I confess that the desire plays me like an instrument; this longing feels like the sound of octaves: a deep, root note, heavy, with a tectonic mobility that feels monumental. A feeling of an ocean washing at my edges, cooling, relentless, an erotic ecology: waves and sand. The second note of the pair, singing together, the higher twin, a note that rings with the reverie of a choir, with pathways that contour among the beating wings of birds. This note, a reverberation, continues, I can feel it inside my chest, I can feel it stirring certain memories, repetitions that my longing dances with. The note playing inside me incurring the lightness of raising anchor--trusting, finally, the winds, admitting a faith that the sea is best to offer.

Yet this musical longing can also know; this desire has a potent sentience that directs me, moves me across distances that I am anxious to travel. This longing gives me an electric sense, makes the wine that kisses my lips doubly-savoured, the evening stars doubly-lived. I experience twice: once for you as a place-holder, for everything I experience narrates the story of your absence.
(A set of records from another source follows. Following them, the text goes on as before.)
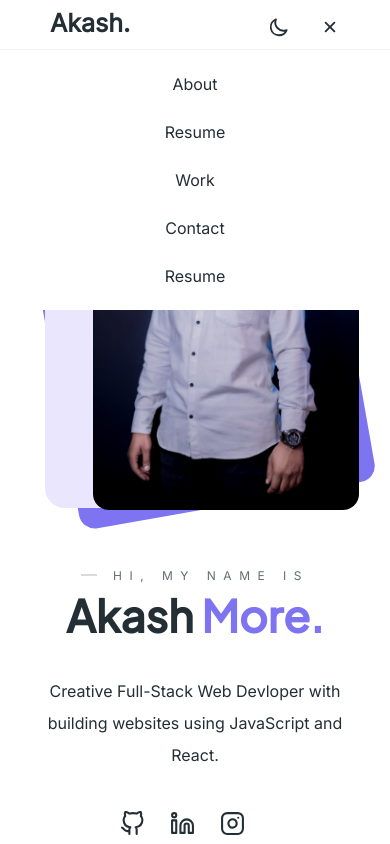
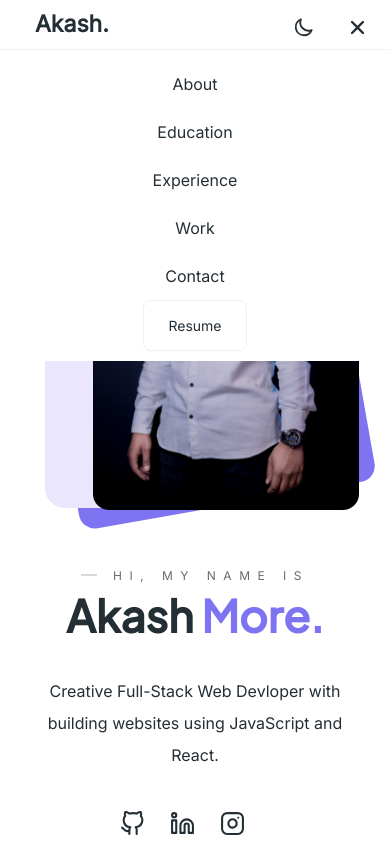
Before and after one commit to kali2498/Kali2498.github.io, a React (Create React App) app: page / in a window 390 px wide. Both pictures are taken after a click on the element 330 px from the left and 29 px from the top of the page. Shown: the top 844 px of the page. Built offline with nearby package versions, Linux system fonts and the light colour scheme.

Commit message:
update contact and resume

```diff
--- a/src/components/Contact/ContactForm.js
+++ b/src/components/Contact/ContactForm.js
@@ -43,7 +43,7 @@ function ContactForm() {
         <div className={styles["form-control"]}>
           <input
             id="name"
-            name="name"
+            name="from_name"
             type="text"
             placeholder="Name"
             required
@@ -53,7 +53,7 @@ function ContactForm() {
         <div className={styles["form-control"]}>
           <input
             id="email"
-            name="email"
+            name="email_id"
             type="text"
             placeholder="Email"
             required
--- a/src/components/Navbar/Navbar.js
+++ b/src/components/Navbar/Navbar.js
@@ -5,7 +5,7 @@ import { HiOutlineMoon } from "react-icons/hi";
 import { CgSun } from "react-icons/cg";
 import { useState, useContext } from "react";
 import { ThemeContext } from "../../App";
-import AkashResume from "../Navbar/AkashResume.pdf";
+import AkashResume from "./AkashResume.pdf";
 
 function Navbar() {
   const [isMenuClicked, setIsMenuClicked] = useState(false);
@@ -34,32 +34,32 @@ function Navbar() {
           <a href="#resume" className={styles.nav_link}>
             Education
           </a>
+          <a href="#resume" className={styles.nav_link}>
+            Skills
+          </a>
           <a href="#work" className={styles.nav_link}>
             Work
           </a>
           <a href="#contact" className={styles.nav_link}>
             Contact
           </a>
-          <a href="#about" className={styles.nav_link}>
-          Skills
-        </a>
         </div>
         <div className={styles.nav_right}>
           <div className={styles.theme_icon} onClick={toggleTheme}>
             {darkTheme ? <CgSun /> : <HiOutlineMoon />}
           </div>
 
-          <a
-            className={styles.nav_resume_btn}
-            // href={process.env.PUBLIC_URL + "/profile/AkashResume.pdf"}
-            href={AkashResume}
-            download={"/Navbar/AkashResume"}
-            target="_blank"
-          >
-            Resume
+          <a href={AkashResume} target="_blank" download>
+            <button
+              onClick={() => window.open(AkashResume)}
+              className={styles.nav_resume_btn}
+            >
+              Resume
+            </button>
           </a>
         </div>
       </div>
+
       <div className={styles.mobileMenu}>
         {/* Hamburger menu */}
         <div className={styles.nav_left}>
@@ -74,7 +74,10 @@ function Navbar() {
             About
           </a>
           <a href="#resume" className={styles.nav_link}>
-            Resume
+            Education
+          </a>
+          <a href="#resume" className={styles.nav_link}>
+            Experience
           </a>
           <a href="#work" className={styles.nav_link}>
             Work
@@ -82,12 +85,13 @@ function Navbar() {
           <a href="#contact" className={styles.nav_link}>
             Contact
           </a>
-          <a
-            className={styles.nav_link}
-            href={process.env.PUBLIC_URL + "/profile/AkashResume.pdf"}
-            target="_blank"
-          >
-            Resume
+          <a href={AkashResume} target="_blank" download>
+            <button
+              onClick={() => window.open(AkashResume)}
+              className={styles.nav_resume_btn}
+            >
+              Resume
+            </button>
           </a>
         </div>
         <div className={styles.nav_right}>
--- a/src/components/Navbar/Navbar.module.css
+++ b/src/components/Navbar/Navbar.module.css
@@ -99,6 +99,7 @@
     padding: 0;
     width: 100%;
     justify-content: space-between;
+    /* border: 1px solid black; */
   }
 
   .desktopMenu {
@@ -108,12 +109,13 @@
   .nav_right {
     display: flex;
     align-items: center;
-    padding-right: 50px;
+    padding-right: 20px;
+    /* border: 1px solid black; */
   }
 
   .hamburgerMenu {
     margin-top: 10px;
-    font-size: 20px;
+    font-size: 25px;
     cursor: pointer;
     color: var(--cinder);
   }
@@ -126,19 +128,111 @@
     position: absolute;
     width: -webkit-fill-available;
     background: var(--white);
-    /* opacity: 0;
-    transition: opacity 0.75s; */
+    /* opacity: 0;  */
+    /* transition: opacity 0.75s;  */
     padding: 10px 0px;
     background: var(--midnight-express);
+    /* border: 1px solid black; */
   }
 
   .active {
     display: flex;
-    /* opacity: 1; */
+    opacity: 1;
+    /* border: 1px solid black; */
   }
 
   .navMobile .nav_link {
     margin-left: 0 !important;
     padding: 10px;
+    /* border: 1px solid black; */
+  }
+
+  .navMobile .nav_link:hover {
+    cursor: pointer;
+  }
+
+  .nav_left > a {
+    color: var(--cinder);
+    font-weight: bold;
+    font-size: 23px;
+    /* border: 1px solid black; */
+    margin-left: -15px;
   }
 }
+
+
+
+
+@media only screen and (max-width: 425px) {
+  .nav_container {
+    height: 50px;
+    padding: 0;
+    /* border: 1px solid black; */
+  }
+
+  .mobileMenu {
+    display: flex;
+    align-items: center;
+    padding: 0;
+    width: 100%;
+    justify-content: space-between;
+    /* border: 1px solid black; */
+  }
+
+  .desktopMenu {
+    display: none;
+  }
+
+  .nav_right {
+    display: flex;
+    align-items: center;
+    padding-right: 20px;
+    /* border: 1px solid black; */
+  }
+
+  .hamburgerMenu {
+    margin-top: 10px;
+    font-size: 25px;
+    cursor: pointer;
+    color: var(--cinder);
+  }
+
+  .navMobile {
+    /* display: flex; */
+    display: none;
+    flex-direction: column;
+    top: 50px;
+    position: absolute;
+    width: -webkit-fill-available;
+    background: var(--white);
+    /* opacity: 0;  */
+    /* transition: opacity 0.75s;  */
+    padding: 10px 0px;
+    background: var(--midnight-express);
+    /* border: 1px solid black; */
+  }
+
+  .active {
+    display: flex;
+    opacity: 1;
+    /* border: 1px solid black; */
+  }
+
+  .navMobile .nav_link {
+    margin-left: 0 !important;
+    padding: 10px;
+    /* border: 1px solid black; */
+  }
+
+  .navMobile .nav_link:hover {
+    cursor: pointer;
+  }
+
+  .nav_left > a {
+    color: var(--cinder);
+    font-weight: bold;
+    font-size: 23px;
+    /* border: 1px solid black; */
+    margin-left: -15px;
+  }
+}
```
And so, my longing is also something visceral, to be seen, and your absence, the absence of the eyes most wished to be looking, conducts my performance of desire. My skin feels like anticipation, the moment before the stage lights and the play begins, that imperceptible interlude is where I inhabit, voiceless but desirous for that particular audience of one. "I want you here in this house" is akin to my body's prayer; with you so distant, the chanting whispers become more insistent, and the shadows in the candle-light more suggestive.

My hands always feel empty, they want to know what your hands are doing. My body knows a secret it's unwilling to divulge, it wants to tell me where you are in this world.